“Many people live their lives locked in a paralysis of fear, seemingly unable to take a step forward to resolve a deadlock or reveal their true potential. These challenges differ for every individual, both in their nature and their scale. What may to one person seem a simple problem may be experienced by another as overwhelming and insurmountable. But the process of summoning up the courage required to take action is always the same regardless of how seemingly big or small the challenge.” January 2011 SGI Quarterly
These days, amidst all the changes taking place in my life, I find fear all around me. It creeps up slowly and quietly taking a firm hold by altering the direction of thoughts formed in my mind. Rather than thinking to myself, “I can do this”, I find myself saying “I’m not sure if I can.” Positive thoughts one minute are quickly transformed into negative ones within a matter of seconds.
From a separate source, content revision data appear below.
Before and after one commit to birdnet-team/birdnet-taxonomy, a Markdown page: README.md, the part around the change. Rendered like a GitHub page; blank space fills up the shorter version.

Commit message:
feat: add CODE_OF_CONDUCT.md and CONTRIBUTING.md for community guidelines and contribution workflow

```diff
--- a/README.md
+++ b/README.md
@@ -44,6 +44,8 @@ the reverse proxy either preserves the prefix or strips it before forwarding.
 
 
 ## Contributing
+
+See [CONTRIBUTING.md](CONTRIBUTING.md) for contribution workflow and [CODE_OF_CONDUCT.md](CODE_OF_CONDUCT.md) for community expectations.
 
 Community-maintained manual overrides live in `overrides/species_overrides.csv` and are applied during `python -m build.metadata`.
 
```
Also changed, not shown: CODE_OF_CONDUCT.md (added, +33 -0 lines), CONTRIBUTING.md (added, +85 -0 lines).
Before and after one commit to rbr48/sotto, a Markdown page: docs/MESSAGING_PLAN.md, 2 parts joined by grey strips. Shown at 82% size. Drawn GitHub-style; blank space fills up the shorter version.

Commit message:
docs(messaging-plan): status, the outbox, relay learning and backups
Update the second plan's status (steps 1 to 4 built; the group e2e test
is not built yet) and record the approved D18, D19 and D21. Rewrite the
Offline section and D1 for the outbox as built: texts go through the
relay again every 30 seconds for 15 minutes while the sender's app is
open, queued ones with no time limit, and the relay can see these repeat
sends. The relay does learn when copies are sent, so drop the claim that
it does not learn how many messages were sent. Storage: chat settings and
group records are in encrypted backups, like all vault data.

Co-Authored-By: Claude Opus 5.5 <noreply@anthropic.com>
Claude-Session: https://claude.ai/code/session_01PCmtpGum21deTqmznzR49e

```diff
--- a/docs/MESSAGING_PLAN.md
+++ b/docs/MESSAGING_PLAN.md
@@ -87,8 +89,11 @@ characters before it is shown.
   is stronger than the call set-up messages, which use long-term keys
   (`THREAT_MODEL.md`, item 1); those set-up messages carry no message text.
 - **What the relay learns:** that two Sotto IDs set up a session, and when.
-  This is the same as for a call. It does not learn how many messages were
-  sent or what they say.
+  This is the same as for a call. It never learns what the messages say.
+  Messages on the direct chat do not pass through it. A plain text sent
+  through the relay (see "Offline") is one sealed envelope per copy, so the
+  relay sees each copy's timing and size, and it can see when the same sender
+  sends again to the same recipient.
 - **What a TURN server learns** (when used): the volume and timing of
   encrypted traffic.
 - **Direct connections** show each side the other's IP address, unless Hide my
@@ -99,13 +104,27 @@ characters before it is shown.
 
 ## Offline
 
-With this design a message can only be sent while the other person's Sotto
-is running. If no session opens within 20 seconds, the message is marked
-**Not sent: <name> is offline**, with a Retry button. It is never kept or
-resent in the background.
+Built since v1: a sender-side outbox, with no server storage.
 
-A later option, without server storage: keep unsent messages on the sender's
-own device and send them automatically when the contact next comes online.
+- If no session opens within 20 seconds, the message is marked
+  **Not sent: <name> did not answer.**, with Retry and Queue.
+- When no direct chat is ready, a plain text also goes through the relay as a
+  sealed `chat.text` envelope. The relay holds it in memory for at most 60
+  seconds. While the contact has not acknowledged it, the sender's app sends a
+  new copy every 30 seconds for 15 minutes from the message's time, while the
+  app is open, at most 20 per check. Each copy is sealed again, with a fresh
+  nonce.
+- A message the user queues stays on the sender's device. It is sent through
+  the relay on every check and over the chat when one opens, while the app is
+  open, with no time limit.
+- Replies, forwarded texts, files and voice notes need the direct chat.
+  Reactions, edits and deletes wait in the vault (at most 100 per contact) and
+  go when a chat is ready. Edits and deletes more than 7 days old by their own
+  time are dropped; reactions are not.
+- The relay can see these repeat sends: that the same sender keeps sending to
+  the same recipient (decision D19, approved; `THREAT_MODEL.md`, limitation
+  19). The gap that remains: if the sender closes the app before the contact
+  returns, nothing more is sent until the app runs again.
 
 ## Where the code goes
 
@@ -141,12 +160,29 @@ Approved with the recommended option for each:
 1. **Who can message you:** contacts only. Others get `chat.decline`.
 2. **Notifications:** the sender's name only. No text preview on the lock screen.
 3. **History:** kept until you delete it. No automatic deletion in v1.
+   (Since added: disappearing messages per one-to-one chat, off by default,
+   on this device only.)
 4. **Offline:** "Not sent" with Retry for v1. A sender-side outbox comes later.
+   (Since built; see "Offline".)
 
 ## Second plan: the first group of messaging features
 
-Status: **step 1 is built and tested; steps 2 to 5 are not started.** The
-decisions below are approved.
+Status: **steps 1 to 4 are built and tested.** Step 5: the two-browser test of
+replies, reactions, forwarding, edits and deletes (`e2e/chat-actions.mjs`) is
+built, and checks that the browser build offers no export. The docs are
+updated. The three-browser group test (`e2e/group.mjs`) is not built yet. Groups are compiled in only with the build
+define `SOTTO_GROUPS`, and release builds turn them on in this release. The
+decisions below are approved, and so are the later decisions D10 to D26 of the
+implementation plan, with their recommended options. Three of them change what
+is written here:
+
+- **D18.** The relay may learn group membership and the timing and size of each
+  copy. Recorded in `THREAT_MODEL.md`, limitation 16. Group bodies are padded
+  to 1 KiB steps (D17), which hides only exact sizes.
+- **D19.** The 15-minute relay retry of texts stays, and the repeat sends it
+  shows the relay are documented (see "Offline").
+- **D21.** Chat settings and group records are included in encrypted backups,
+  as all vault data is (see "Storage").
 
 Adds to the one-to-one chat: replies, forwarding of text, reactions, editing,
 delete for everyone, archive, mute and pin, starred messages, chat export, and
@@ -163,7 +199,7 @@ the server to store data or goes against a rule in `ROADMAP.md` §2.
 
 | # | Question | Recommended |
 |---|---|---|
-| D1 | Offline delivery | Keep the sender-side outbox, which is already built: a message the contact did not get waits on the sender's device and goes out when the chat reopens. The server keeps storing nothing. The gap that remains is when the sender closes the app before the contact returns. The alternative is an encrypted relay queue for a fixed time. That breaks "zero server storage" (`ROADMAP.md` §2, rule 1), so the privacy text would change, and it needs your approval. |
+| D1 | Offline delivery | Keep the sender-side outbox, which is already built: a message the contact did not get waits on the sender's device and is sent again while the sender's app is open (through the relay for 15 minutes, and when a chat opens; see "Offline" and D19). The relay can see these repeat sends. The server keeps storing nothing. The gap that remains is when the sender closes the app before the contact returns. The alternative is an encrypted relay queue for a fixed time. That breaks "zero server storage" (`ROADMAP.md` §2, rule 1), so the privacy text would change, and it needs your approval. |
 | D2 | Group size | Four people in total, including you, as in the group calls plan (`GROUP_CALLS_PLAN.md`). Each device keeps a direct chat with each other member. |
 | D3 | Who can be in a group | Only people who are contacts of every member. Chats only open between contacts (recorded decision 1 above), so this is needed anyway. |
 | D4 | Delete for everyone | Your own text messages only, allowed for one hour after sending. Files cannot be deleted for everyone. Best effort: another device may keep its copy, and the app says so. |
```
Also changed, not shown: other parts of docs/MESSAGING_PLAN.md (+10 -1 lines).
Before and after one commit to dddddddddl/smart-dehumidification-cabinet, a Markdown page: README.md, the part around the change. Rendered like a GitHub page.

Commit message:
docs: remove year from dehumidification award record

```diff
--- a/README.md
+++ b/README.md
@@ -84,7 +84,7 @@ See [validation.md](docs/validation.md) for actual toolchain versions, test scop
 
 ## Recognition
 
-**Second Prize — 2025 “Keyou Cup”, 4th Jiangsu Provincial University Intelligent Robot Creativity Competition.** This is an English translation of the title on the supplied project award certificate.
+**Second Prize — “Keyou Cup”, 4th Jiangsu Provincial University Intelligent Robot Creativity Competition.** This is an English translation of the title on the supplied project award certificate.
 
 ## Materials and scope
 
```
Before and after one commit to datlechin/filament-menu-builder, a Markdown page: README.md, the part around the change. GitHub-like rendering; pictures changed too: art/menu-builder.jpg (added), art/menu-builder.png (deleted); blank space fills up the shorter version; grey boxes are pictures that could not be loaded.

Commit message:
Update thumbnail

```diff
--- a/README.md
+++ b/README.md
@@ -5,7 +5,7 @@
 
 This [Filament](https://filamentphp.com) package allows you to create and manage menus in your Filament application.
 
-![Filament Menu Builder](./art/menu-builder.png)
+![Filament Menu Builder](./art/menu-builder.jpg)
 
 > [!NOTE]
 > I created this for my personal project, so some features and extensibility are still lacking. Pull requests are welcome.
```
As I plan to move my life in a different and healthier direction, I find myself thinking….”But what if this happens?” or “What if that…?” Those “what ifs” have a way of instilling so much fear that there are times when I feel overwhelmed and afraid to do anything. Fear has a way of keeping us locked down to what is familiar and away from the unlimited possibilities that just might lead us in a more fulfilling and happier direction.
Over the past few weeks, I have become more and more aware of my fear and its stealthy nature. By observing my mind and thought patterns, I was able to find my fear’s point of entrance. It usually happens when I am daydreaming, or when I am looking forward to some upcoming event, thinking perhaps a bit too far off into the future. The door to my fear opens at that very moment when I begin to think “But, what if.” This is the crucial point when I allow fear to step in, set up command, and secure its secret operating spot somewhere in the depths of my mind. It happens the moment I go to that dark place that knows no bounds.
And so, I made a conscious decision to stop. By recognizing when the door has opened, I’ve gained a greater ability to keep it closed. As soon as I catch myself thinking those what ifs, I tell myself to stop, and I lockdown those thoughts before they get out of hand. I literally tell myself, “Nope, I am not going there today.” I simply make the decision not to think in that negative way. I’ve learned, through this conscious act to change my thinking, that it takes courage to face my fears even the ones that hide in the dark corners of my mind. It is as SGI President Ikeda has said, “Small things matter. What may look like a small act of courage is courage nevertheless. The important thing is to be willing to take a step forward.”